### PROBLEM
Write out every line below again exactly as it stands, skipping each image.

:: DATASET ::

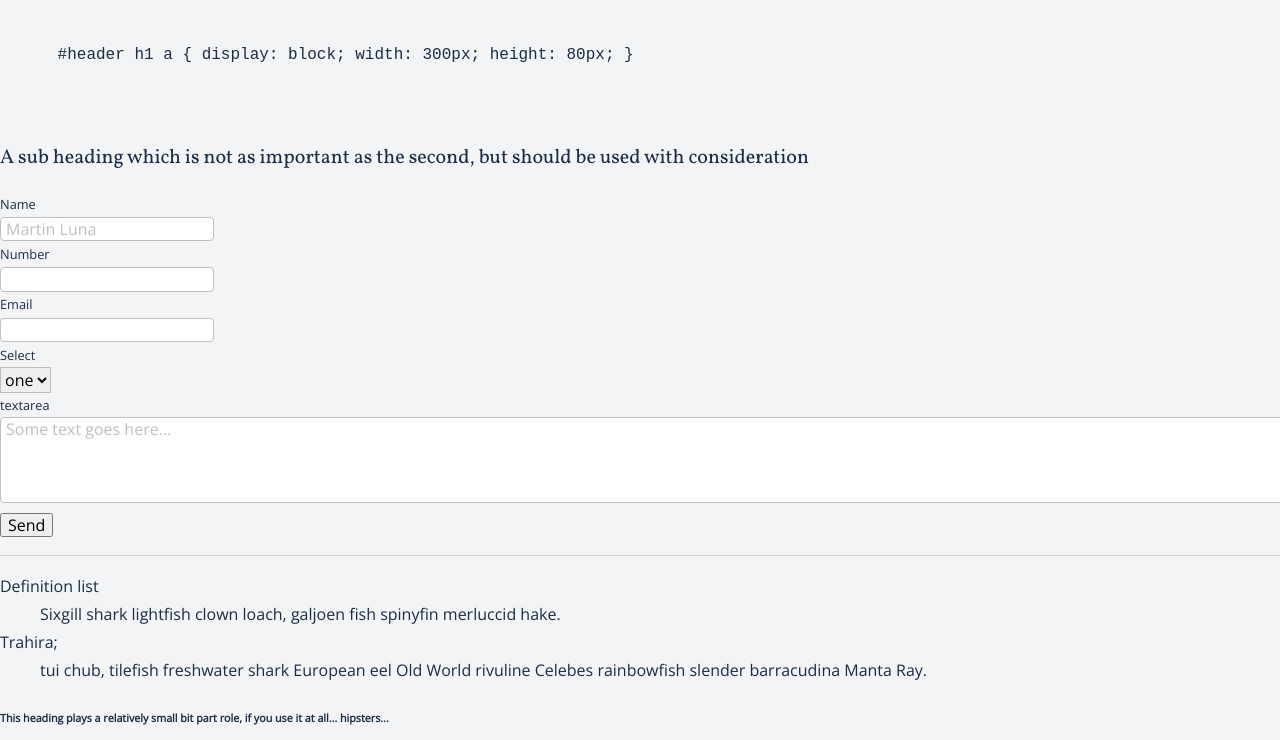
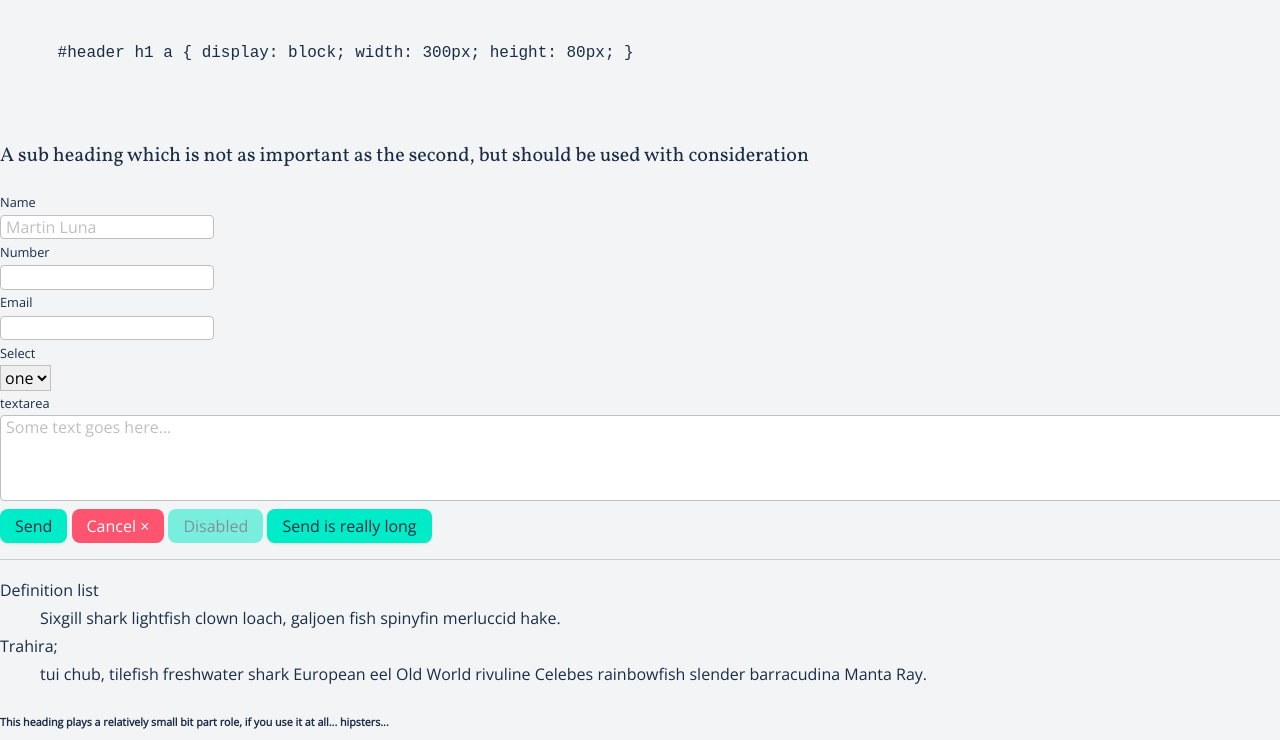
Before and after one commit to uxmoon/css-design-system, a website built with Parcel: page index.html in a window 1280 px wide. Shown: the part 1910-2650 px from the top of the page. Built offline with nearby package versions, Linux system fonts and the light colour scheme.

Commit message:
updated button styles and color vars

```diff
--- a/css/style.css
+++ b/css/style.css
@@ -11,6 +11,7 @@
   --lightGrey: #f2f4f6;
 
   /* Define Color intentions */
+  --primary: var(--green);
   --background: var(--lightGrey);
   --textColor: var(--black);
   --lineColor: var(--grey);
@@ -27,6 +28,11 @@
   --h4: 1.563rem;
   --h5: 1.25rem;
   --smallText: 0.8rem;
+
+  /* Elevation */
+  --level-1: 0 4px 6px -1px rgb(0 0 0 / 0.1), 0 2px 4px -2px rgb(0 0 0 / 0.1);
+  --level-2: 0 1px 3px 0 rgb(0 0 0 / 0.1), 0 1px 2px -1px rgb(0 0 0 / 0.1);
+  --level-3: 0 10px 15px -3px rgb(0 0 0 / 0.1), 0 4px 6px -4px rgb(0 0 0 / 0.1);
 }
 
 /* From type-scale */
@@ -53,10 +59,10 @@ p a {
 }
 
 blockquote {
-  border: 1px solid var(--darkBlue);
   margin: 0.5rem;
   padding: 2rem;
   background-color: var(--white);
+  box-shadow: var(--level-3);
 }
 
 h1,
@@ -137,3 +143,34 @@ select {
 hr {
   border-top: var(--line);
 }
+
+button {
+  --buttonColor: var(--primary);
+
+  color: var(--textColor);
+  background-color: var(--buttonColor);
+  box-shadow: var(--level-2);
+  appearance: none;
+  border: none;
+  padding: 8px 15px;
+  cursor: pointer;
+  border-radius: 0.5rem;
+  transition: 0.25s ease-in-out box-shadow;
+}
+
+button:hover {
+  box-shadow: var(--level-1);
+}
+
+button.cancel {
+  --buttonColor: var(--red);
+  --textColor: var(--white);
+
+  box-shadow: unset;
+}
+
+button[disabled] {
+  opacity: 0.5;
+  cursor: not-allowed;
+  box-shadow: unset;
+}
--- a/index.html
+++ b/index.html
@@ -168,6 +168,9 @@
         ></textarea>
       </div>
       <button>Send</button>
+      <button class="cancel">Cancel &times;</button>
+      <button disabled>Disabled</button>
+      <button>Send is really long</button>
     </form>
     <hr />
     <dl>
```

:::

### WRITTEN SOLUTION
Before and after one commit to uxmoon/css-design-system, a website built with Parcel: page index.html in a window 1280 px wide. Shown: the part 1910-2650 px from the top of the page. Built offline with nearby package versions, Linux system fonts and the light colour scheme.

Commit message:
updated button styles and color vars

```diff
--- a/css/style.css
+++ b/css/style.css
@@ -11,6 +11,7 @@
   --lightGrey: #f2f4f6;
 
   /* Define Color intentions */
+  --primary: var(--green);
   --background: var(--lightGrey);
   --textColor: var(--black);
   --lineColor: var(--grey);
@@ -27,6 +28,11 @@
   --h4: 1.563rem;
   --h5: 1.25rem;
   --smallText: 0.8rem;
+
+  /* Elevation */
+  --level-1: 0 4px 6px -1px rgb(0 0 0 / 0.1), 0 2px 4px -2px rgb(0 0 0 / 0.1);
+  --level-2: 0 1px 3px 0 rgb(0 0 0 / 0.1), 0 1px 2px -1px rgb(0 0 0 / 0.1);
+  --level-3: 0 10px 15px -3px rgb(0 0 0 / 0.1), 0 4px 6px -4px rgb(0 0 0 / 0.1);
 }
 
 /* From type-scale */
@@ -53,10 +59,10 @@ p a {
 }
 
 blockquote {
-  border: 1px solid var(--darkBlue);
   margin: 0.5rem;
   padding: 2rem;
   background-color: var(--white);
+  box-shadow: var(--level-3);
 }
 
 h1,
@@ -137,3 +143,34 @@ select {
 hr {
   border-top: var(--line);
 }
+
+button {
+  --buttonColor: var(--primary);
+
+  color: var(--textColor);
+  background-color: var(--buttonColor);
+  box-shadow: var(--level-2);
+  appearance: none;
+  border: none;
+  padding: 8px 15px;
+  cursor: pointer;
+  border-radius: 0.5rem;
+  transition: 0.25s ease-in-out box-shadow;
+}
+
+button:hover {
+  box-shadow: var(--level-1);
+}
+
+button.cancel {
+  --buttonColor: var(--red);
+  --textColor: var(--white);
+
+  box-shadow: unset;
+}
+
+button[disabled] {
+  opacity: 0.5;
+  cursor: not-allowed;
+  box-shadow: unset;
+}
--- a/index.html
+++ b/index.html
@@ -168,6 +168,9 @@
         ></textarea>
       </div>
       <button>Send</button>
+      <button class="cancel">Cancel &times;</button>
+      <button disabled>Disabled</button>
+      <button>Send is really long</button>
     </form>
     <hr />
     <dl>
```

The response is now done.